Narcissists often feel uncomfortable when they have to travel on public transportation or when they have to be admitted to a hospital, because they will tend to think they deserve better treatment or will complain if they are not granted certain privileges . If they have a good job, they often use their money to buy watches, shoes, clothes or sports cars of high standing , because they feel they deserve these distinctions: their status and image of success is very important to a narcissist.

The narcissist’s discourse tends to be self-referential . The narcissistic person expects his words to receive superior attention; it is not uncommon for them to be petulant, talking about themselves, about their life, their (unquestionable) opinion on things, demanding full attention to everything they say.

Although we are used to seeing people with narcissistic profiles on TV or in the movies and may even consider them funny and eccentric, the truth is that routine personal contact with a person with Narcissistic Personality Disorder can be irritating. In addition to their self-centered behavior that we have already discussed, they are also characterized by being very spiteful people, and they often maintain attitudes of resentment and revenge towards others. They usually enjoy making others feel bad, and in this way they swell their ego and their feeling of superiority. They are competitive and if they believe that someone can overshadow them, they will try to undermine that person’s prestige and reputation.


We are going to know some aspects of great relevance in the clinical performance for cases of people with tendency to the narcissism.

Diagnostic Criteria of Narcissistic Personality Disorder

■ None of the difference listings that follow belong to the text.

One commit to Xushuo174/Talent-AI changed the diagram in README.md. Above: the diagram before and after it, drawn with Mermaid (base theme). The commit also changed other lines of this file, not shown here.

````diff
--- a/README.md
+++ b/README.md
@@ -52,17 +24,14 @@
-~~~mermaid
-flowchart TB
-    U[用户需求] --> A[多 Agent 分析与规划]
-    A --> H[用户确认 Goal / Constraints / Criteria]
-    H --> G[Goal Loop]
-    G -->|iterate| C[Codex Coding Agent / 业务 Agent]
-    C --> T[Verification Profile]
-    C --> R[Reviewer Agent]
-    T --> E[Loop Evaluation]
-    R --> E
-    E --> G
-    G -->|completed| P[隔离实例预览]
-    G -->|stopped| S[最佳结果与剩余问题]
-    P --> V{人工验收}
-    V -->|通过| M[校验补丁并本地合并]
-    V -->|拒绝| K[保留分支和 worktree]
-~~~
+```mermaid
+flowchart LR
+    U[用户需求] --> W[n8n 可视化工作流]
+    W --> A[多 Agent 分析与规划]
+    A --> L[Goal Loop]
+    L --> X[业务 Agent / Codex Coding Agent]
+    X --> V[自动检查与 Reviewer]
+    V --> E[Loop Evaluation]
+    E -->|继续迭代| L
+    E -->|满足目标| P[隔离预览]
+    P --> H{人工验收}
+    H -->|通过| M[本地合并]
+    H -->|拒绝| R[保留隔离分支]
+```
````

According to the classification developed and published in the DSM-V-TR, Narcissistic Personality Disorder has the following signs that may be helpful to mental health professionals in establishing a diagnosis :

  • They feel an excessive sense of grandiosity.
  • They are permanently preoccupied with fantasies of power, success, beauty or love.
  • They are people who think they are special and who are trying to get their status recognized.
  • They demand excessive admiration from others.
  • They express their feeling of “being in their right”. That is, they have irrational expectations about the treatment they deserve.
  • They take advantage of other people for their own purposes ( machiavellianism ).
  • Lack of empathy, that is, they are unable to identify themselves or recognize other people’s feelings and emotions.
  • They are jealous of others, or they think others are jealous.
  • They tend to be arrogant.

On the other hand, we must remember that people whose behaviors fall into the category of Narcissistic Personality Disorder can be very varied in their way of expressing this disorder. In the end, each person is a world and we cannot capture all the nuances of someone’s personality from diagnostic manuals.

Bibliographic references:

  • AMERICAN PSYCHIATRIC ASSOCIATION (APA). Diagnostic and Statistical Manual of Mental Disorders DSM-IV-TR. Barcelona: Masson. 2002.
  • Alarcón, R. D.; Sarabia, S. (2012). “Debates on the Narcissism Conundrum: Trait, Domain, Dimension, Type, or Disorder?”. The Journal of Nervous and Mental Disease. 200 (1): 16 – 25.
  • NHL.NIH.GOV (MEDLINEPLUS). “Narcissistic Personality Disorder.” Rescued from this link.
  • Schulze, L.; Dziobek, I.; Vater, A.; Heekeren, H. R.; Bajbouj, M.; Renneberg, B.; Heuser, I.; Roepke, S. (2013). “Gray matter abnormalities in patients with narcissistic personality disorder”. Journal of Psychiatric Research. 47 (10): 1363 – 69.